───── INPUT DATA

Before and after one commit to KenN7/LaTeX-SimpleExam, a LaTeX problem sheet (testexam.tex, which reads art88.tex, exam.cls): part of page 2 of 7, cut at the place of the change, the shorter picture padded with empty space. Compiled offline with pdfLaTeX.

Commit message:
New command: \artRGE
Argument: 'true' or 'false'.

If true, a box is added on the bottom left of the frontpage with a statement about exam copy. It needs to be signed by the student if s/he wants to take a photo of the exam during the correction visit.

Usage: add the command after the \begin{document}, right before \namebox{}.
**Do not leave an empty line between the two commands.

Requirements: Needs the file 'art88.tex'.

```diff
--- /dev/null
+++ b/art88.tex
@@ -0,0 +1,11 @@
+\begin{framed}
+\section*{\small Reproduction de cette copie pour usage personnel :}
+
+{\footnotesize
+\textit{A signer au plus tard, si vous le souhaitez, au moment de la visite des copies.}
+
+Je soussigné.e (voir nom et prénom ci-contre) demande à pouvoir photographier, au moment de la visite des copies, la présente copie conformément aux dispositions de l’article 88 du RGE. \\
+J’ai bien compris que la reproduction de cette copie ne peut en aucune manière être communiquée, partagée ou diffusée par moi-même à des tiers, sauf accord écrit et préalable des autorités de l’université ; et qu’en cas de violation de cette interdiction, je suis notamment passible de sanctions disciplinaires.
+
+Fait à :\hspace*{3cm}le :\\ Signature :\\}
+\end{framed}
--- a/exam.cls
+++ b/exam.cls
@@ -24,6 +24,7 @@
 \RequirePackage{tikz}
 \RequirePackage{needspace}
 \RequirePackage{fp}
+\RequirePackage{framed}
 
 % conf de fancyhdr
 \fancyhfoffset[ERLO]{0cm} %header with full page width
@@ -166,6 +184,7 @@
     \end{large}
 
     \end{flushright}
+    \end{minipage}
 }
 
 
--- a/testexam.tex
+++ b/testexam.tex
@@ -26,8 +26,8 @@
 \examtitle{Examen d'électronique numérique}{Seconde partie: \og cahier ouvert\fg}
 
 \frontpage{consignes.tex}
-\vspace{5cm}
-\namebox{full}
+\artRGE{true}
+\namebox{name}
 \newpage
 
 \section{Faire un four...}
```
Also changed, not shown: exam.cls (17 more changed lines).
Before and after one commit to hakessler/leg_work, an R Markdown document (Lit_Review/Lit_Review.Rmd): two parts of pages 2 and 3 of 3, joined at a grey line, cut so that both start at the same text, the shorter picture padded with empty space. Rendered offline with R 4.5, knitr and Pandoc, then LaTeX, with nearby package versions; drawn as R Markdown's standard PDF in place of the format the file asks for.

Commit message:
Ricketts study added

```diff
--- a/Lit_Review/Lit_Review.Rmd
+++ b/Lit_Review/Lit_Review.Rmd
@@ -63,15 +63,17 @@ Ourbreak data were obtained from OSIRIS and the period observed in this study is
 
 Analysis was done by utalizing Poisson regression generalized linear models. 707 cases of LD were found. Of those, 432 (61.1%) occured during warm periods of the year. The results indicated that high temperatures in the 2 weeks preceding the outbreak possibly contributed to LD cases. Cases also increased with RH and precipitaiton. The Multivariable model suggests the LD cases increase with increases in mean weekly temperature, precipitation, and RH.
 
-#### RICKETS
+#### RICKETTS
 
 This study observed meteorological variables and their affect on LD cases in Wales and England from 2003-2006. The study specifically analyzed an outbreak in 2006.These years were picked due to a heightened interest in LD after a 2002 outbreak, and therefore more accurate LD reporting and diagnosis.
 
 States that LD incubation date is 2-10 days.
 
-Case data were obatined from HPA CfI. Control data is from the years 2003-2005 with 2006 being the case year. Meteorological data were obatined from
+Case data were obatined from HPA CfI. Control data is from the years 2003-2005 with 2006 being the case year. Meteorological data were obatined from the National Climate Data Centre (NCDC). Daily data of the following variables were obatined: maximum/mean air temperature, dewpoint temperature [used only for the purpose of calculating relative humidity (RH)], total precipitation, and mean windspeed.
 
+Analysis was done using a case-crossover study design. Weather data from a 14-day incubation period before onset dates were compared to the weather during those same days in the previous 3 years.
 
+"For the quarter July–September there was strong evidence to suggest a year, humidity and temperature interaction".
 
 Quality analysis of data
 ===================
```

──────────

REQUIRED WORK – Please return all of the entries above, exactly and completely.

YOUR SOLUTION –
Before and after one commit to KenN7/LaTeX-SimpleExam, a LaTeX problem sheet (testexam.tex, which reads art88.tex, exam.cls): part of page 2 of 7, cut at the place of the change, the shorter picture padded with empty space. Compiled offline with pdfLaTeX.

Commit message:
New command: \artRGE
Argument: 'true' or 'false'.

If true, a box is added on the bottom left of the frontpage with a statement about exam copy. It needs to be signed by the student if s/he wants to take a photo of the exam during the correction visit.

Usage: add the command after the \begin{document}, right before \namebox{}.
**Do not leave an empty line between the two commands.

Requirements: Needs the file 'art88.tex'.

```diff
--- /dev/null
+++ b/art88.tex
@@ -0,0 +1,11 @@
+\begin{framed}
+\section*{\small Reproduction de cette copie pour usage personnel :}
+
+{\footnotesize
+\textit{A signer au plus tard, si vous le souhaitez, au moment de la visite des copies.}
+
+Je soussigné.e (voir nom et prénom ci-contre) demande à pouvoir photographier, au moment de la visite des copies, la présente copie conformément aux dispositions de l’article 88 du RGE. \\
+J’ai bien compris que la reproduction de cette copie ne peut en aucune manière être communiquée, partagée ou diffusée par moi-même à des tiers, sauf accord écrit et préalable des autorités de l’université ; et qu’en cas de violation de cette interdiction, je suis notamment passible de sanctions disciplinaires.
+
+Fait à :\hspace*{3cm}le :\\ Signature :\\}
+\end{framed}
--- a/exam.cls
+++ b/exam.cls
@@ -24,6 +24,7 @@
 \RequirePackage{tikz}
 \RequirePackage{needspace}
 \RequirePackage{fp}
+\RequirePackage{framed}
 
 % conf de fancyhdr
 \fancyhfoffset[ERLO]{0cm} %header with full page width
@@ -166,6 +184,7 @@
     \end{large}
 
     \end{flushright}
+    \end{minipage}
 }
 
 
--- a/testexam.tex
+++ b/testexam.tex
@@ -26,8 +26,8 @@
 \examtitle{Examen d'électronique numérique}{Seconde partie: \og cahier ouvert\fg}
 
 \frontpage{consignes.tex}
-\vspace{5cm}
-\namebox{full}
+\artRGE{true}
+\namebox{name}
 \newpage
 
 \section{Faire un four...}
```
Also changed, not shown: exam.cls (17 more changed lines).
Before and after one commit to hakessler/leg_work, an R Markdown document (Lit_Review/Lit_Review.Rmd): two parts of pages 2 and 3 of 3, joined at a grey line, cut so that both start at the same text, the shorter picture padded with empty space. Rendered offline with R 4.5, knitr and Pandoc, then LaTeX, with nearby package versions; drawn as R Markdown's standard PDF in place of the format the file asks for.

Commit message:
Ricketts study added

```diff
--- a/Lit_Review/Lit_Review.Rmd
+++ b/Lit_Review/Lit_Review.Rmd
@@ -63,15 +63,17 @@ Ourbreak data were obtained from OSIRIS and the period observed in this study is
 
 Analysis was done by utalizing Poisson regression generalized linear models. 707 cases of LD were found. Of those, 432 (61.1%) occured during warm periods of the year. The results indicated that high temperatures in the 2 weeks preceding the outbreak possibly contributed to LD cases. Cases also increased with RH and precipitaiton. The Multivariable model suggests the LD cases increase with increases in mean weekly temperature, precipitation, and RH.
 
-#### RICKETS
+#### RICKETTS
 
 This study observed meteorological variables and their affect on LD cases in Wales and England from 2003-2006. The study specifically analyzed an outbreak in 2006.These years were picked due to a heightened interest in LD after a 2002 outbreak, and therefore more accurate LD reporting and diagnosis.
 
 States that LD incubation date is 2-10 days.
 
-Case data were obatined from HPA CfI. Control data is from the years 2003-2005 with 2006 being the case year. Meteorological data were obatined from
+Case data were obatined from HPA CfI. Control data is from the years 2003-2005 with 2006 being the case year. Meteorological data were obatined from the National Climate Data Centre (NCDC). Daily data of the following variables were obatined: maximum/mean air temperature, dewpoint temperature [used only for the purpose of calculating relative humidity (RH)], total precipitation, and mean windspeed.
 
+Analysis was done using a case-crossover study design. Weather data from a 14-day incubation period before onset dates were compared to the weather during those same days in the previous 3 years.
 
+"For the quarter July–September there was strong evidence to suggest a year, humidity and temperature interaction".
 
 Quality analysis of data
 ===================
```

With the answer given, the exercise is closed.